### EXERCISE DETAILS
If a line in the data contains "Tanulókártyák", copy it out.

Saved data entries
++++++

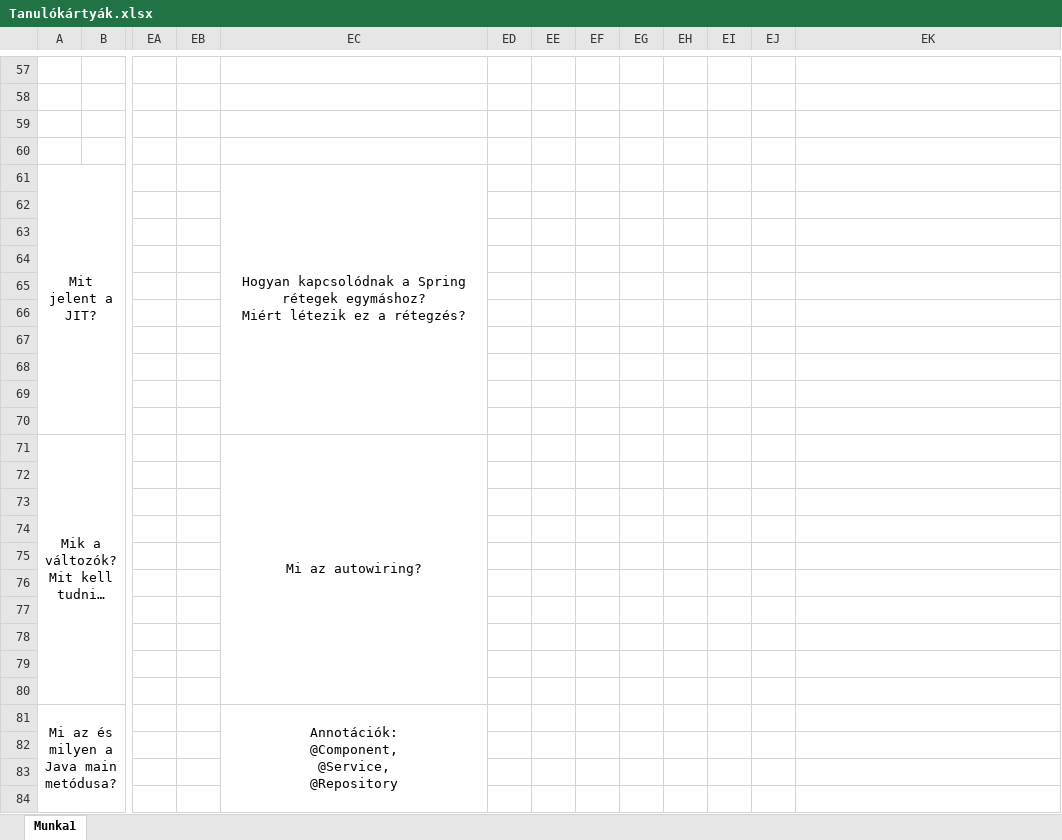
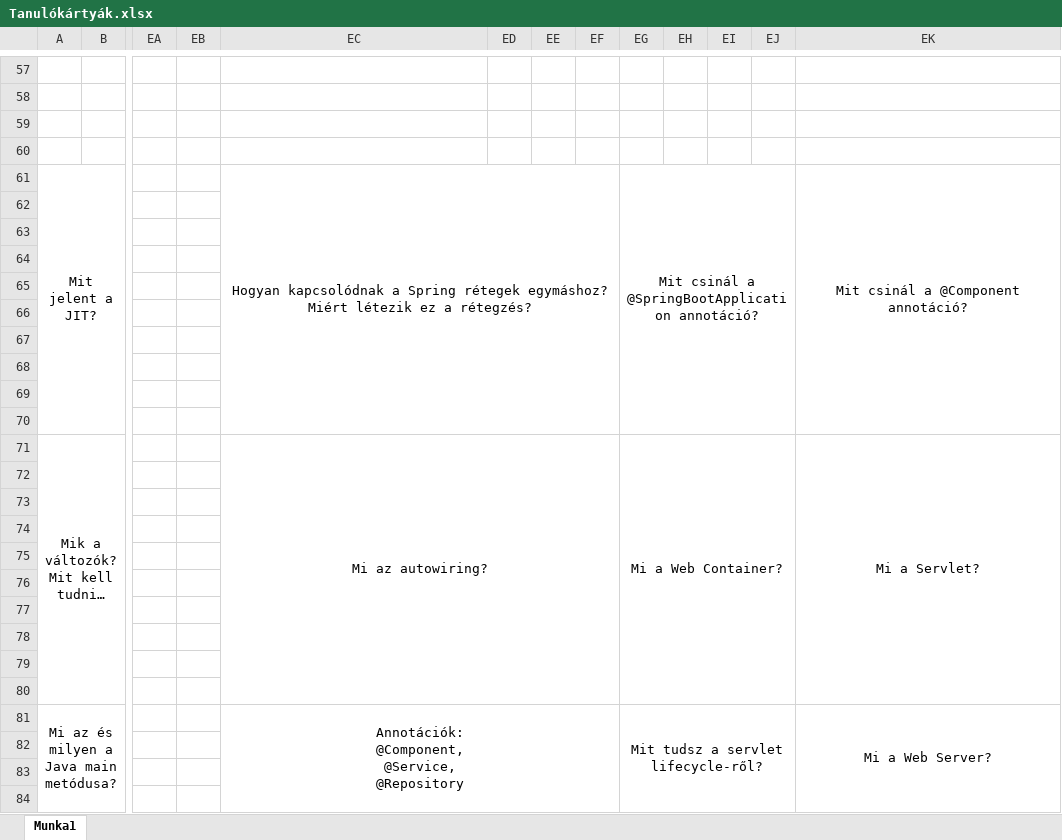
Before and after one commit to TheMascot/JavaPractice, an Excel workbook: tanulókártyák/Tanulókártyák.xlsx, sheet Munka1, drawn as a sheet; only a part is shown, gaps mark what is left out; long unchanged cells end in …; values as stored, in another font and other column widths than the file's, no borders; the diff covers the shown part only; the diff names each change by its address in the sheet, - before the commit and + after, or states it on an @@ line.

```diff
--- a/tanulókártyák/Tanulókártyák.xlsx (sheet Munka1)
+++ b/tanulókártyák/Tanulókártyák.xlsx (sheet Munka1)
-EC61:EC70 merged
+EC61:EF70 merged
-EG61: (empty)
+EG61: Mit csinál a @SpringBootApplication annotáció?
+EG61:EJ70 merged
-EK61: (empty)
+EK61: Mit csinál a @Component annotáció?
+EK61:EK70 merged
-EC71:EC80 merged
+EC71:EF80 merged
-EG71: (empty)
+EG71: Mi a Web Container?
+EG71:EJ80 merged
-EK71: (empty)
+EK71: Mi a Servlet?
+EK71:EK80 merged
-EC81:EC90 merged
+EC81:EF90 merged
-EG81: (empty)
+EG81: Mit tudsz a servlet lifecycle-ről?
+EG81:EJ90 merged
-EK81: (empty)
+EK81: Mi a Web Server?
+EK81:EK90 merged
```
Also changed, not shown: 14 edited cells and merged cells elsewhere in this sheet.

++++++

### ANSWER FOR THIS EXERCISE
Before and after one commit to TheMascot/JavaPractice, an Excel workbook: tanulókártyák/Tanulókártyák.xlsx, sheet Munka1, drawn as a sheet; only a part is shown, gaps mark what is left out; long unchanged cells end in …; values as stored, in another font and other column widths than the file's, no borders; the diff covers the shown part only; the diff names each change by its address in the sheet, - before the commit and + after, or states it on an @@ line.
--- a/tanulókártyák/Tanulókártyák.xlsx (sheet Munka1)
+++ b/tanulókártyák/Tanulókártyák.xlsx (sheet Munka1)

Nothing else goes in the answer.